Metallosis after metal-on-polyethylene total hip arthroplasty.

Cara A. Cipriano, Paul S. Issack, Burak Beksac, Alejandro Gonzalez Della Valle, Thomas P. Sculco, Eduardo A. Salvati

Research output: Contribution to journalReview articlepeer-review

41 Scopus citations

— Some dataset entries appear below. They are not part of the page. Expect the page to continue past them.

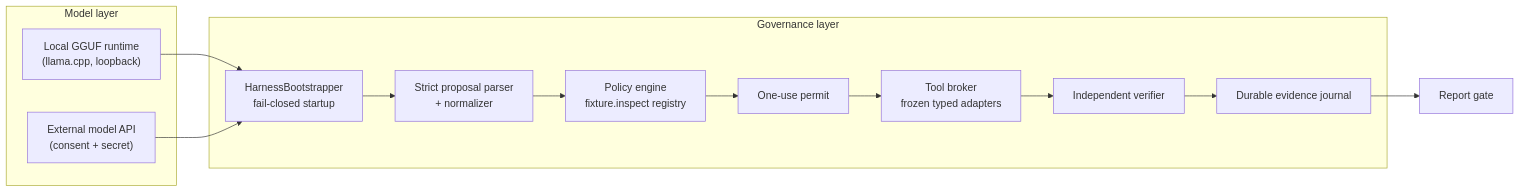
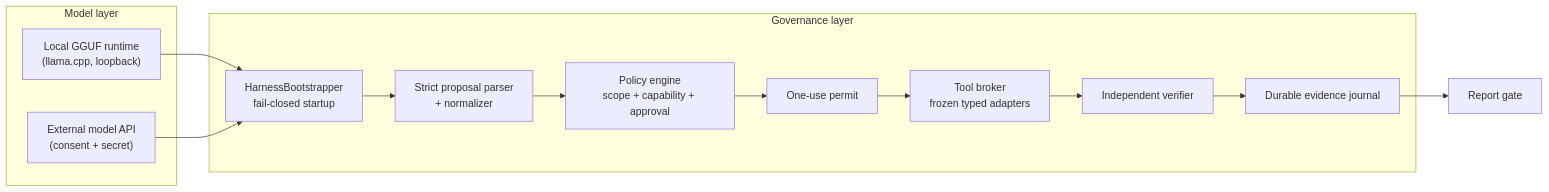
The diagram in README.md (AnonymousNomad/cyber-sop-harness), drawn with Mermaid before and after one commit. The commit also changed other lines of this file, not shown here.

Commit message:
docs: clarify policy and CLI reference

````diff
--- a/README.md
+++ b/README.md
@@ -81,21 +81,21 @@
 ```mermaid
 flowchart LR
     subgraph Model["Model layer"]
         LOCAL["Local GGUF runtime<br/>(llama.cpp, loopback)"]
         API["External model API<br/>(consent + secret)"]
     end
     subgraph Control["Governance layer"]
         BOOT["HarnessBootstrapper<br/>fail-closed startup"]
         PARSE["Strict proposal parser<br/>+ normalizer"]
-        POLICY["Policy engine<br/>fixture.inspect registry"]
+        POLICY["Policy engine<br/>scope + capability + approval"]
         PERMIT["One-use permit"]
         BROKER["Tool broker<br/>frozen typed adapters"]
         VERIFY["Independent verifier"]
         JOURNAL["Durable evidence journal"]
     end
     LOCAL --> BOOT
     API --> BOOT
     BOOT --> PARSE --> POLICY --> PERMIT --> BROKER
     BROKER --> VERIFY --> JOURNAL
     JOURNAL --> REPORT["Report gate"]
 ```
````
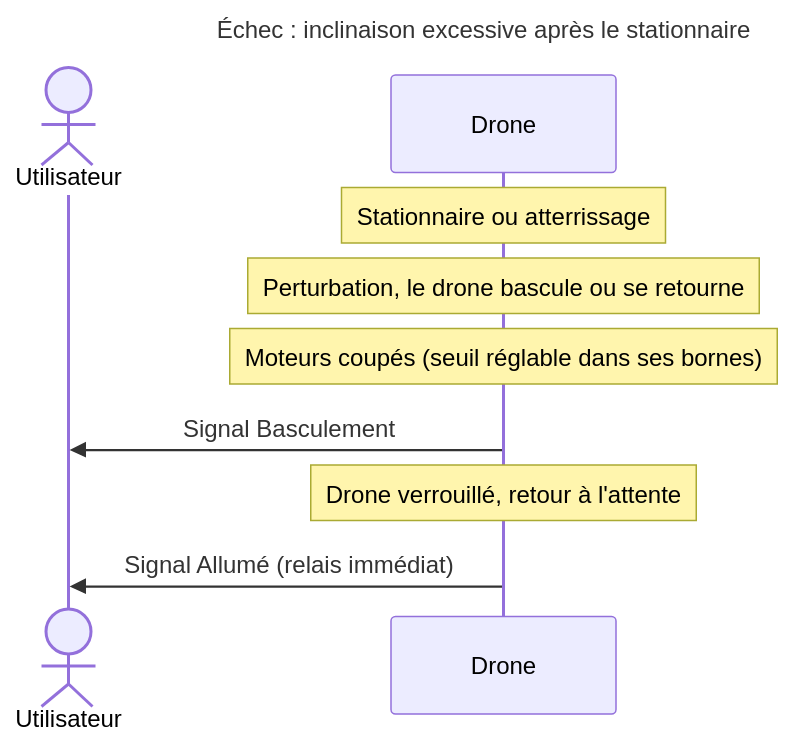
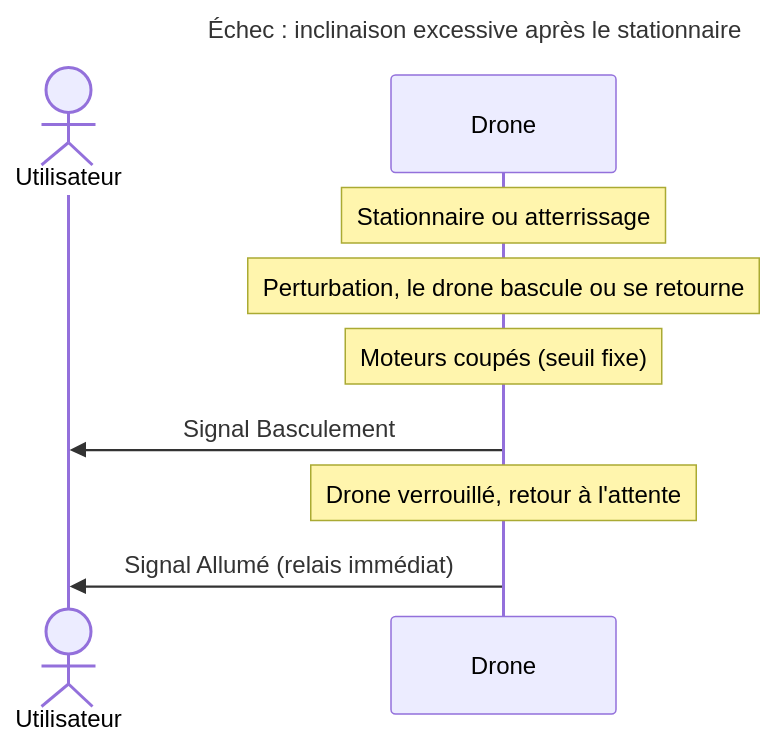
Before and after one commit to thourymatthieu-png/coworker_archi_system: the tenth of 16 diagrams in projets/boomrone/00-scenarios.md, drawn with Mermaid. The commit also changed other lines of this file and 11 other files, not shown here.

````diff
--- a/projets/boomrone/00-scenarios.md
+++ b/projets/boomrone/00-scenarios.md
@@ -690,14 +688,14 @@
 ```mermaid
 ---
 title: "Échec : inclinaison excessive après le stationnaire"
 ---
 sequenceDiagram
     actor U as Utilisateur
     participant D as Drone
     Note over D: Stationnaire ou atterrissage
     Note over D: Perturbation, le drone bascule ou se retourne
-    Note over D: Moteurs coupés (seuil réglable dans ses bornes)
+    Note over D: Moteurs coupés (seuil fixe)
     D->>U: Signal Basculement
     Note over D: Drone verrouillé, retour à l'attente
     D->>U: Signal Allumé (relais immédiat)
 ```
````
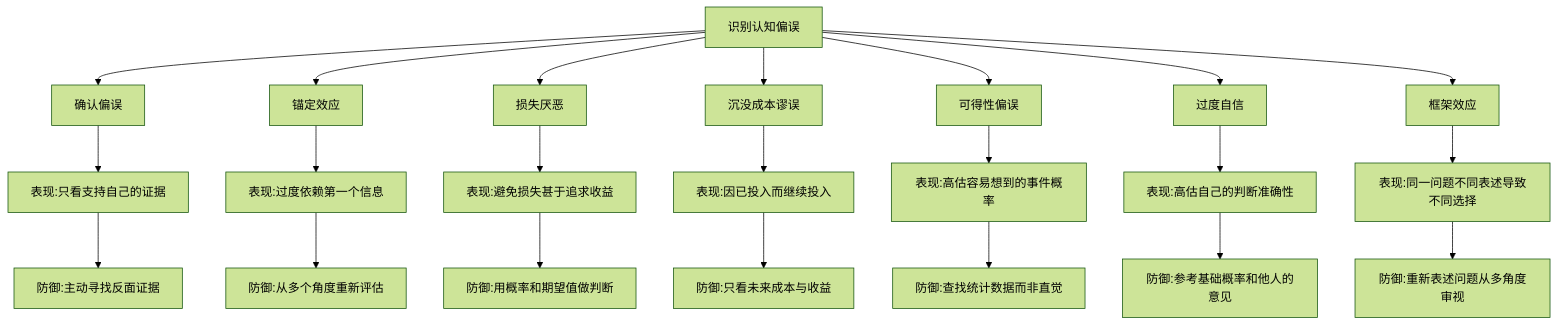
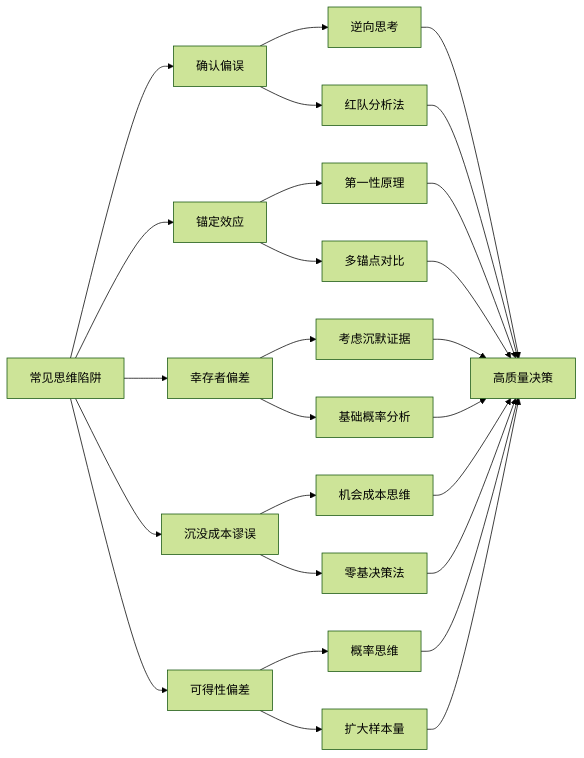
Before and after one commit to lystrosaurus/gtool: the fourth of 4 diagrams in 人类文明经典阅读计划/公众号系列/08-认知思维/09-思考的框架/02-知识图谱图片描述.md, drawn with Mermaid (forest theme). The commit also changed other lines of this file and 60 other files, not shown here.

````diff
--- a/人类文明经典阅读计划/公众号系列/08-认知思维/09-思考的框架/02-知识图谱图片描述.md
+++ b/人类文明经典阅读计划/公众号系列/08-认知思维/09-思考的框架/02-知识图谱图片描述.md
@@ -77,31 +109,34 @@
 ```mermaid
-graph TD
-    A["识别认知偏误"] --> B["确认偏误"]
-    A --> C["锚定效应"]
-    A --> D["损失厌恶"]
-    A --> E["沉没成本谬误"]
-    A --> F["可得性偏误"]
-    A --> G["过度自信"]
-    A --> H["框架效应"]
-
-    B --> B1["表现:只看支持自己的证据"]
-    B1 --> B2["防御:主动寻找反面证据"]
-
-    C --> C1["表现:过度依赖第一个信息"]
-    C1 --> C2["防御:从多个角度重新评估"]
-
-    D --> D1["表现:避免损失甚于追求收益"]
-    D1 --> D2["防御:用概率和期望值做判断"]
-
-    E --> E1["表现:因已投入而继续投入"]
-    E1 --> E2["防御:只看未来成本与收益"]
-
-    F --> F1["表现:高估容易想到的事件概率"]
-    F1 --> F2["防御:查找统计数据而非直觉"]
-
-    G --> G1["表现:高估自己的判断准确性"]
-    G1 --> G2["防御:参考基础概率和他人的意见"]
-
-    H --> H1["表现:同一问题不同表述导致不同选择"]
-    H1 --> H2["防御:重新表述问题从多角度审视"]
+graph LR
+    A[常见思维陷阱] --> B[确认偏误]
+    A --> C[锚定效应]
+    A --> D[幸存者偏差]
+    A --> E[沉没成本谬误]
+    A --> F[可得性偏差]
+    
+    B --> G[逆向思考]
+    B --> H[红队分析法]
+    
+    C --> I[第一性原理]
+    C --> J[多锚点对比]
+    
+    D --> K[考虑沉默证据]
+    D --> L[基础概率分析]
+    
+    E --> M[机会成本思维]
+    E --> N[零基决策法]
+    
+    F --> O[概率思维]
+    F --> P[扩大样本量]
+    
+    G --> Q[高质量决策]
+    H --> Q
+    I --> Q
+    J --> Q
+    K --> Q
+    L --> Q
+    M --> Q
+    N --> Q
+    O --> Q
+    P --> Q
 ```
````
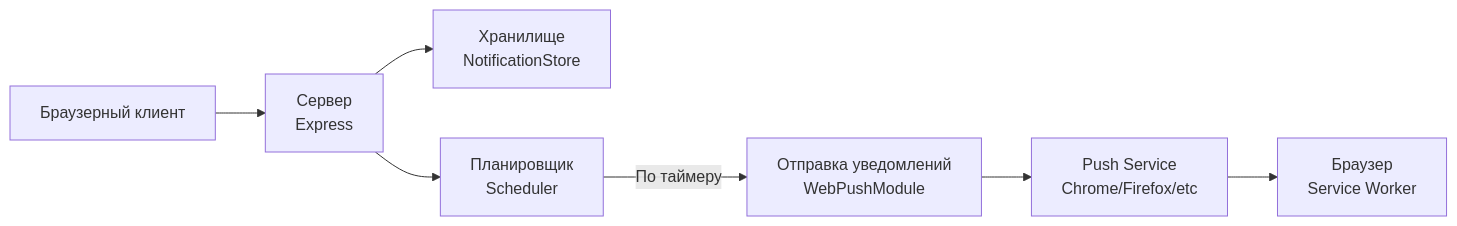
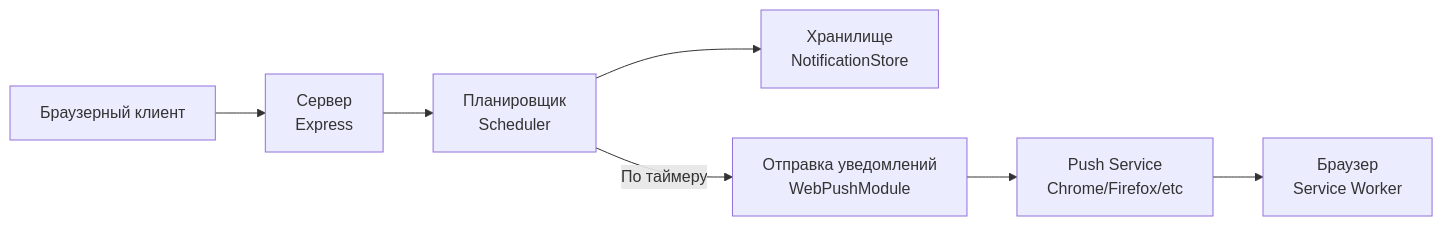
The diagram in README.md (mvladt/webpush-scheduler), drawn with Mermaid before and after one commit. The commit also changed other lines of this file, not shown here.

````diff
--- a/README.md
+++ b/README.md
@@ -57,10 +59,10 @@
 ```mermaid
 graph LR
     A[Браузерный клиент] --> B[Сервер<br>Express];
-    B --> C[Хранилище<br>NotificationStore];
     B --> D[Планировщик<br>Scheduler];
+    D --> C[Хранилище<br>NotificationStore];
 
     D -- По таймеру --> E[Отправка уведомлений<br>WebPushModule];
     E --> F[Push Service<br>Chrome/Firefox/etc];
     F --> G[Браузер<br>Service Worker];
 ```
````
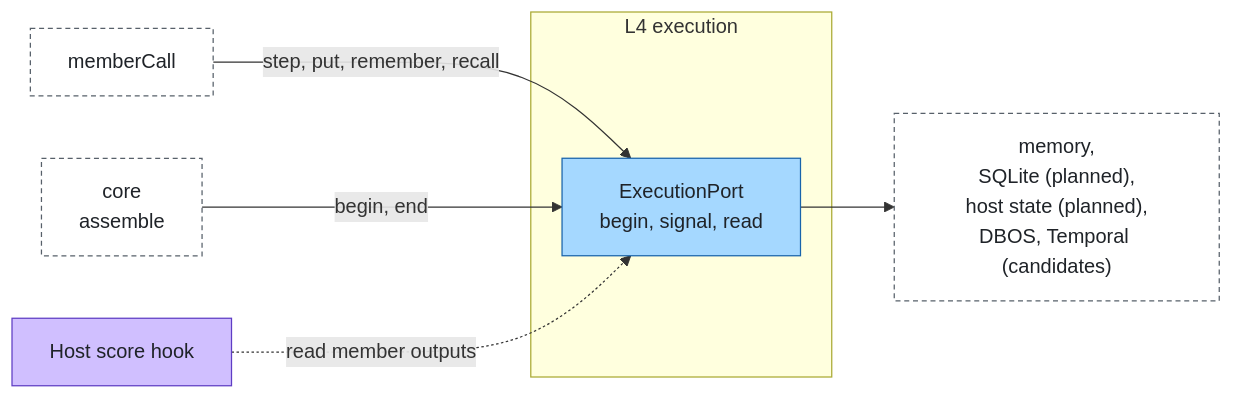
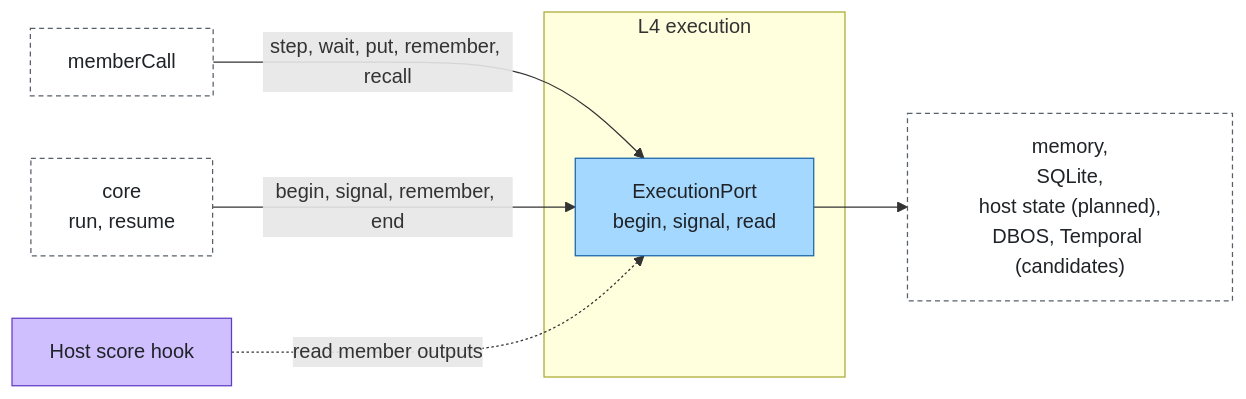
One commit to aantenore/agent-plexus changed the first of 3 diagrams in docs/layers/execution.md. Above: the diagram before and after it, drawn with Mermaid. The commit also changed other lines of this file and 69 other files, not shown here.

First line of the commit message:
feat: waiting runs resume, sqlite-execution, signed-card policy, handoff and graph

````diff
--- a/docs/layers/execution.md
+++ b/docs/layers/execution.md
@@ -23,13 +24,13 @@
 ```mermaid
 flowchart LR
-  mc["memberCall"]:::external -->|"step, put, remember, recall"| ep
-  sys["core<br/>assemble"]:::external -->|"begin, end"| ep
+  mc["memberCall"]:::external -->|"step, wait, put, remember, recall"| ep
+  sys["core<br/>run, resume"]:::external -->|"begin, signal, remember, end"| ep
   subgraph sg["L4 execution"]
     ep["ExecutionPort<br/>begin, signal, read"]:::agent
   end
-  ep --> back["memory,<br/>SQLite (planned),<br/>host state (planned),<br/>DBOS, Temporal (candidates)"]:::external
+  ep --> back["memory,<br/>SQLite,<br/>host state (planned),<br/>DBOS, Temporal (candidates)"]:::external
   host["Host score hook"]:::insight -.->|"read member outputs"| ep
   classDef agent fill:#a5d8ff,stroke:#1864ab,color:#1f2328
   classDef insight fill:#d0bfff,stroke:#5f3dc4,color:#1f2328
   classDef external fill:#ffffff,stroke:#57606a,color:#1f2328,stroke-dasharray:4 3
 ```
````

Metal debris should not be generated in a well-fixed, well-functioning metal-on-polyethylene total hip arthroplasty. However, surgeons sometimes encounter periprosthetic metallosis during revision hip surgery. Insert wear, fracture, or dislodgment in modular components may lead to articulation of the prosthetic head with the metallic shell and subsequent metallosis. Metallosis may occur with loose acetabular components as a consequence of fretting of the screws and shell screw holes or shedding of the ingrowth surface of the component. The femoral component can also be a source of metallosis: Wear of a titanium femoral head, loosening of rough surface finish from the femoral stem, and stem fracture all may result in metallic particles being deposited in periarticular tissues. Specific clinical and radiographic findings can help in differentiating these forms of failure and in planning surgery. When metallic debris-induced bone loss is recognized early, surgical intervention may limit its progression.

Original languageEnglish
Pages (from-to)E18-25
JournalAmerican journal of orthopedics (Belle Mead, N.J.)
Issue number2
StatePublished - Feb 2008


Dive into the research topics of 'Metallosis after metal-on-polyethylene total hip arthroplasty.'. Together they form a unique fingerprint.

Cite this